This tune's a rewritten version of Chuck Berry's "Sweet Little Sixteen" set to new lyrics. The quick intro is a familiar Chuck Berry guitar riff. The lyrics start out with a brag: "If everybody had an ocean/Across the U.S.A./Then everybody'd be surfin'/Like California." Mike Love, on lead vocals, provides a catalog of beaches up and down the California coast—Del Mar, Ventura County line, Santa Cruz, Trestle, and plenty more—plus Hawaii's Waimea Bay and Australia's Narrabeen. He sings with such enthusiasm that it's hard not to be a little jealous of the lifestyle.

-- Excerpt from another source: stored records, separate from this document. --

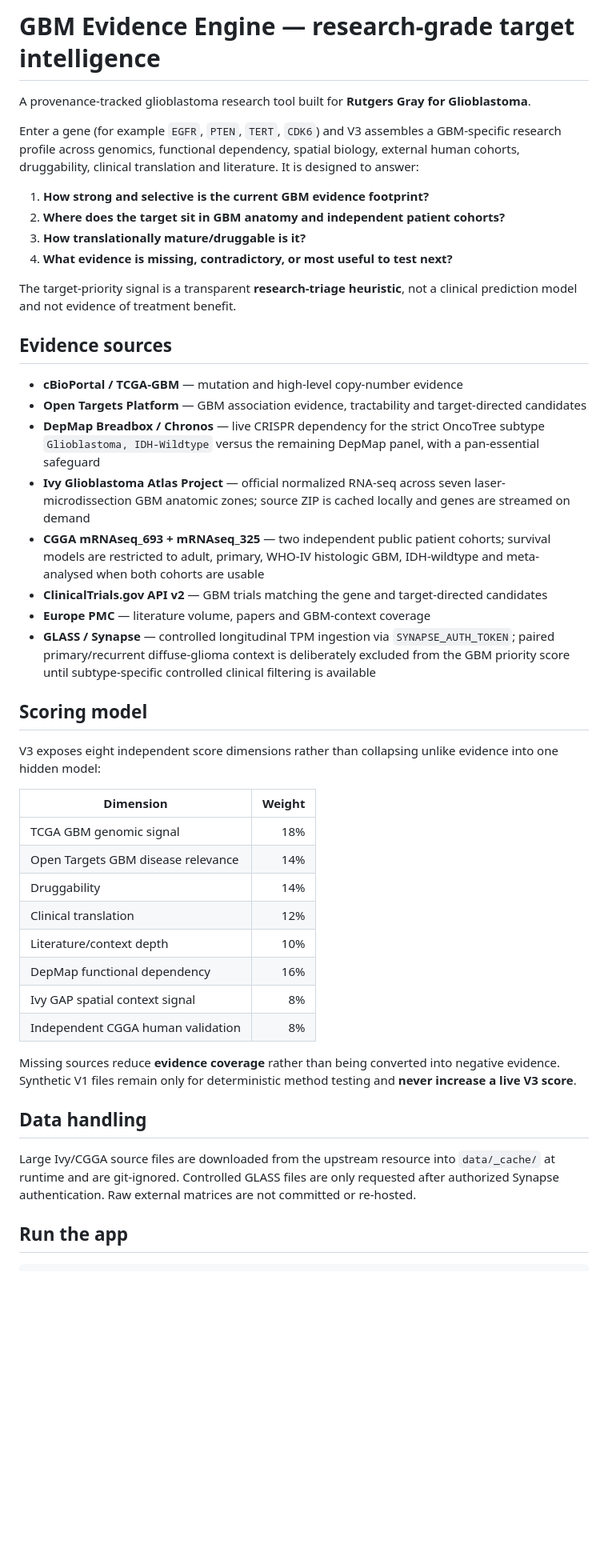
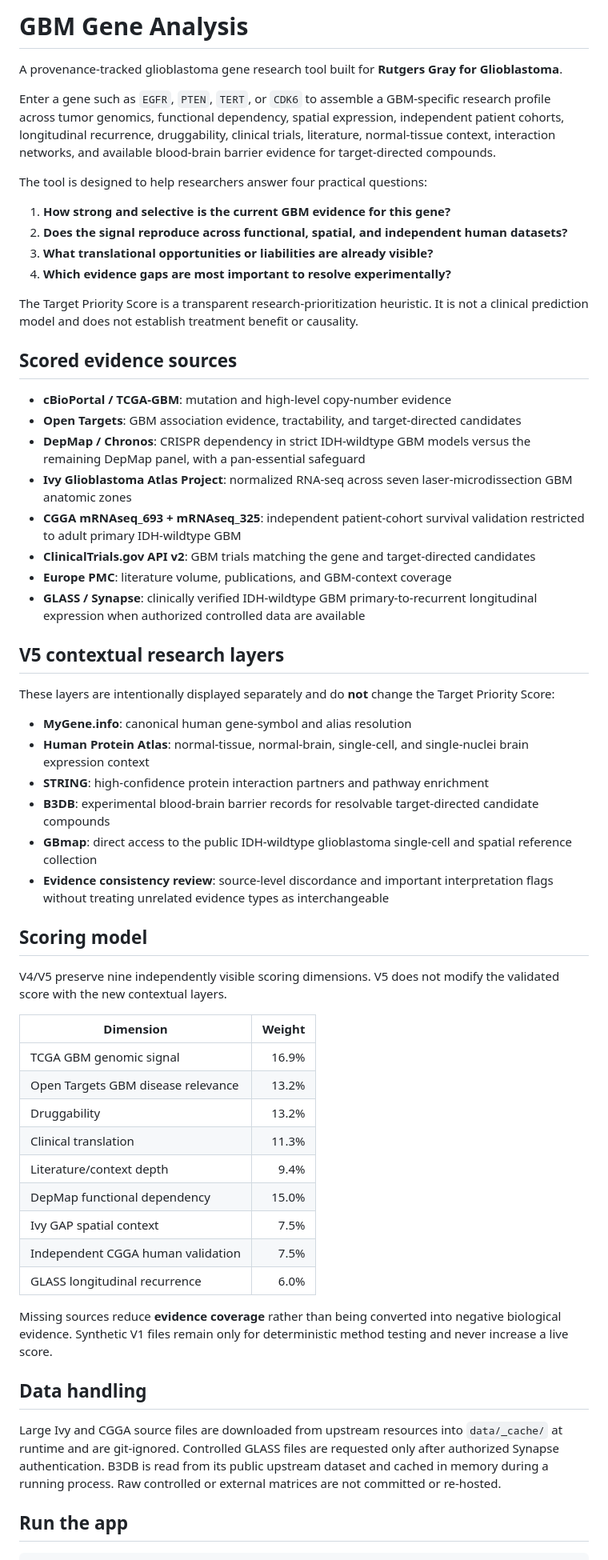
Before and after one commit to rahzav/gbm-evidence-engine, a Markdown page: README.md, the part around one of its changes. Shown at 80% size. GitHub-like rendering; blank space fills up the shorter version.

Commit message:
Rename project and document V5 research layers

```diff
--- a/README.md
+++ b/README.md
@@ -1,47 +1,61 @@
-# GBM Evidence Engine — research-grade target intelligence
+# GBM Gene Analysis
 
-A provenance-tracked glioblastoma research tool built for **Rutgers Gray for Glioblastoma**.
+A provenance-tracked glioblastoma gene research tool built for **Rutgers Gray for Glioblastoma**.
 
-Enter a gene (for example `EGFR`, `PTEN`, `TERT`, `CDK6`) and V3 assembles a GBM-specific research profile across genomics, functional dependency, spatial biology, external human cohorts, druggability, clinical translation and literature. It is designed to answer:
+Enter a gene such as `EGFR`, `PTEN`, `TERT`, or `CDK6` to assemble a GBM-specific research profile across tumor genomics, functional dependency, spatial expression, independent patient cohorts, longitudinal recurrence, druggability, clinical trials, literature, normal-tissue context, interaction networks, and available blood-brain barrier evidence for target-directed compounds.
 
-1. **How strong and selective is the current GBM evidence footprint?**
-2. **Where does the target sit in GBM anatomy and independent patient cohorts?**
-3. **How translationally mature/druggable is it?**
-4. **What evidence is missing, contradictory, or most useful to test next?**
+The tool is designed to help researchers answer four practical questions:
 
-The target-priority signal is a transparent **research-triage heuristic**, not a clinical prediction model and not evidence of treatment benefit.
+1. **How strong and selective is the current GBM evidence for this gene?**
+2. **Does the signal reproduce across functional, spatial, and independent human datasets?**
+3. **What translational opportunities or liabilities are already visible?**
+4. **Which evidence gaps are most important to resolve experimentally?**
 
-## Evidence sources
+The Target Priority Score is a transparent research-prioritization heuristic. It is not a clinical prediction model and does not establish treatment benefit or causality.
 
-- **cBioPortal / TCGA-GBM** — mutation and high-level copy-number evidence
-- **Open Targets Platform** — GBM association evidence, tractability and target-directed candidates
-- **DepMap Breadbox / Chronos** — live CRISPR dependency for the strict OncoTree subtype `Glioblastoma, IDH-Wildtype` versus the remaining DepMap panel, with a pan-essential safeguard
-- **Ivy Glioblastoma Atlas Project** — official normalized RNA-seq across seven laser-microdissection GBM anatomic zones; source ZIP is cached locally and genes are streamed on demand
-- **CGGA mRNAseq_693 + mRNAseq_325** — two independent public patient cohorts; survival models are restricted to adult, primary, WHO-IV histologic GBM, IDH-wildtype and meta-analysed when both cohorts are usable
-- **ClinicalTrials.gov API v2** — GBM trials matching the gene and target-directed candidates
-- **Europe PMC** — literature volume, papers and GBM-context coverage
-- **GLASS / Synapse** — controlled longitudinal TPM ingestion via `SYNAPSE_AUTH_TOKEN`; paired primary/recurrent diffuse-glioma context is deliberately excluded from the GBM priority score until subtype-specific controlled clinical filtering is available
+## Scored evidence sources
+
+- **cBioPortal / TCGA-GBM**: mutation and high-level copy-number evidence
+- **Open Targets**: GBM association evidence, tractability, and target-directed candidates
+- **DepMap / Chronos**: CRISPR dependency in strict IDH-wildtype GBM models versus the remaining DepMap panel, with a pan-essential safeguard
+- **Ivy Glioblastoma Atlas Project**: normalized RNA-seq across seven laser-microdissection GBM anatomic zones
+- **CGGA mRNAseq_693 + mRNAseq_325**: independent patient-cohort survival validation restricted to adult primary IDH-wildtype GBM
+- **ClinicalTrials.gov API v2**: GBM trials matching the gene and target-directed candidates
+- **Europe PMC**: literature volume, publications, and GBM-context coverage
+- **GLASS / Synapse**: clinically verified IDH-wildtype GBM primary-to-recurrent longitudinal expression when authorized controlled data are available
+
+## V5 contextual research layers
+
+These layers are intentionally displayed separately and do **not** change the Target Priority Score:
+
+- **MyGene.info**: canonical human gene-symbol and alias resolution
+- **Human Protein Atlas**: normal-tissue, normal-brain, single-cell, and single-nuclei brain expression context
+- **STRING**: high-confidence protein interaction partners and pathway enrichment
+- **B3DB**: experimental blood-brain barrier records for resolvable target-directed candidate compounds
+- **GBmap**: direct access to the public IDH-wildtype glioblastoma single-cell and spatial reference collection
+- **Evidence consistency review**: source-level discordance and important interpretation flags without treating unrelated evidence types as interchangeable
 
 ## Scoring model
 
-V3 exposes eight independent score dimensions rather than collapsing unlike evidence into one hidden model:
+V4/V5 preserve nine independently visible scoring dimensions. V5 does not modify the validated score with the new contextual layers.
 
 | Dimension | Weight |
 |---|---:|
-| TCGA GBM genomic signal | 18% |
-| Open Targets GBM disease relevance | 14% |
-| Druggability | 14% |
-| Clinical translation | 12% |
-| Literature/context depth | 10% |
-| DepMap functional dependency | 16% |
-| Ivy GAP spatial context signal | 8% |
-| Independent CGGA human validation | 8% |
+| TCGA GBM genomic signal | 16.9% |
+| Open Targets GBM disease relevance | 13.2% |
+| Druggability | 13.2% |
+| Clinical translation | 11.3% |
+| Literature/context depth | 9.4% |
+| DepMap functional dependency | 15.0% |
+| Ivy GAP spatial context | 7.5% |
+| Independent CGGA human validation | 7.5% |
+| GLASS longitudinal recurrence | 6.0% |
 
-Missing sources reduce **evidence coverage** rather than being converted into negative evidence. Synthetic V1 files remain only for deterministic method testing and **never increase a live V3 score**.
+Missing sources reduce **evidence coverage** rather than being converted into negative biological evidence. Synthetic V1 files remain only for deterministic method testing and never increase a live score.
 
 ## Data handling
 
-Large Ivy/CGGA source files are downloaded from the upstream resource into `data/_cache/` at runtime and are git-ignored. Controlled GLASS files are only requested after authorized Synapse authentication. Raw external matrices are not committed or re-hosted.
+Large Ivy and CGGA source files are downloaded from upstream resources into `data/_cache/` at runtime and are git-ignored. Controlled GLASS files are requested only after authorized Synapse authentication. B3DB is read from its public upstream dataset and cached in memory during a running process. Raw controlled or external matrices are not committed or re-hosted.
 
 ## Run the app
 
```
Also changed, not shown: other parts of README.md (+4 -2 lines).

One of the song’s signatures is Al Jardine and Carl Wilson's "Inside, Outside, U.S.A." background singing during the chorus. For such a simple-sounding song, there's a lot of musical sophistication going on.

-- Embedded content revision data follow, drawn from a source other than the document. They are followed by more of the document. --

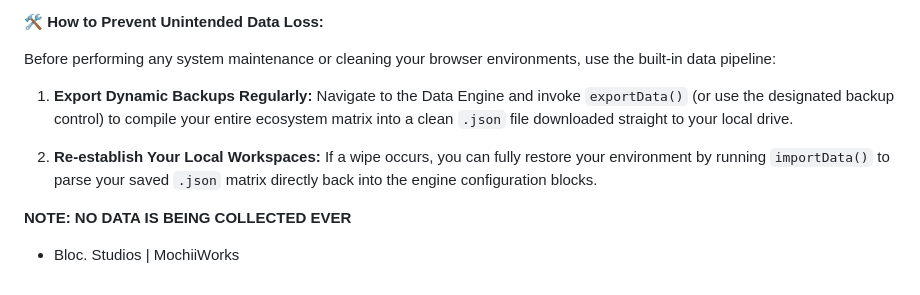
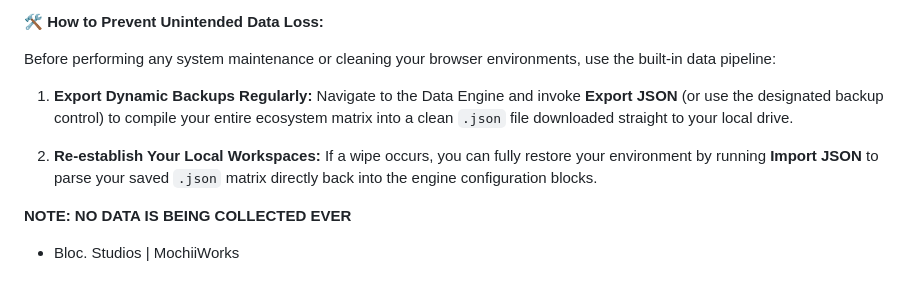
Before and after one commit to AKarchi/bloc-studios-suite, a Markdown page: README.md, the part around the change. Rendered like a GitHub page.

```diff
--- a/README.md
+++ b/README.md
@@ -38,10 +38,10 @@ If you clear your browser cache, browsing data, or site cookies:
 
 Before performing any system maintenance or cleaning your browser environments, use the built-in data pipeline:
 
-1. **Export Dynamic Backups Regularly:** Navigate to the Data Engine and invoke `exportData()`  (or use the designated backup control) to compile your entire ecosystem matrix into a clean `.json` file downloaded straight to your local drive.
+1. **Export Dynamic Backups Regularly:** Navigate to the Data Engine and invoke **Export JSON**  (or use the designated backup control) to compile your entire ecosystem matrix into a clean `.json` file downloaded straight to your local drive.
 
 
-2. **Re-establish Your Local Workspaces:** If a wipe occurs, you can fully restore your environment by running `importData()` to parse your saved `.json` matrix directly back into the engine configuration blocks.
+2. **Re-establish Your Local Workspaces:** If a wipe occurs, you can fully restore your environment by running **Import JSON** to parse your saved `.json` matrix directly back into the engine configuration blocks.
 
 **NOTE: NO DATA IS BEING COLLECTED EVER**
 
```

"Summertime Blues," written by Eddie Cochran and Jerry Capehart; performed by Eddie Cochran (1958): The abbreviated chorus―”Sometimes I wonder what I'm gonna do/'Cause there ain't no cure for the summertime blues” is one of the most famous in rock 'n’ roll history. Rockabilly singer-songwriter and guitar innovator Eddie Cochran taught us, at age 19, that working a summer job can interfere with summer fun: "Workin' all summer just to try an' earn a dollar." This is a departure from the usual summertime songs about just having fun. It's a rare song of summer hardship: "Every time I call my baby, to try to get a date/My boss says, no dice, son/You gotta work late." Cochran added a guitar lick and some slapping sounds to that emotion and he and his manager Jerry Capehart had a song written in less than an hour.
Cochran’s singing about that age-old dilemma: you need to work so you can do the things you like to do, but you work so long that there's little time to do them. This song doesn't stand out so much for its innovativeness or original thinking. It's more about the pure energy directed towards the frustration of living within the mundane limits of the real world.
"Summer Wind," written by Heinz Meier; performed by Frank Sinatra (1965): Wayne Newton, Perry Como, Willie Nelson, and Shirley Bassey have covered this song, originally written in German, but the Sinatra version towers above the competition, with a little help from some light accompaniment from the Nelson Riddle orchestra. The subject matter is in the great saloon singer's wheelhouse—a summer romance that's gone now but is remembered with fondness and regret—and he adds his usual poignancy and emotional resonance to it. No singer has ever been able to convey emotions like Frank Sinatra—it's as if he's singing directly to the listener. And the listener is transported back to the place where "The summer wind came blowin' in from across the sea/It lingered there, to touch your hair and walk with me." But suddenly that gentle wind summoned his paramour away from him, to parts unknown, for unspecified reasons. Listeners know only this: “I lost you to the summer wind.” Perhaps they'll recall their own ill-fated summertime romances. This is the most bittersweet summertime song.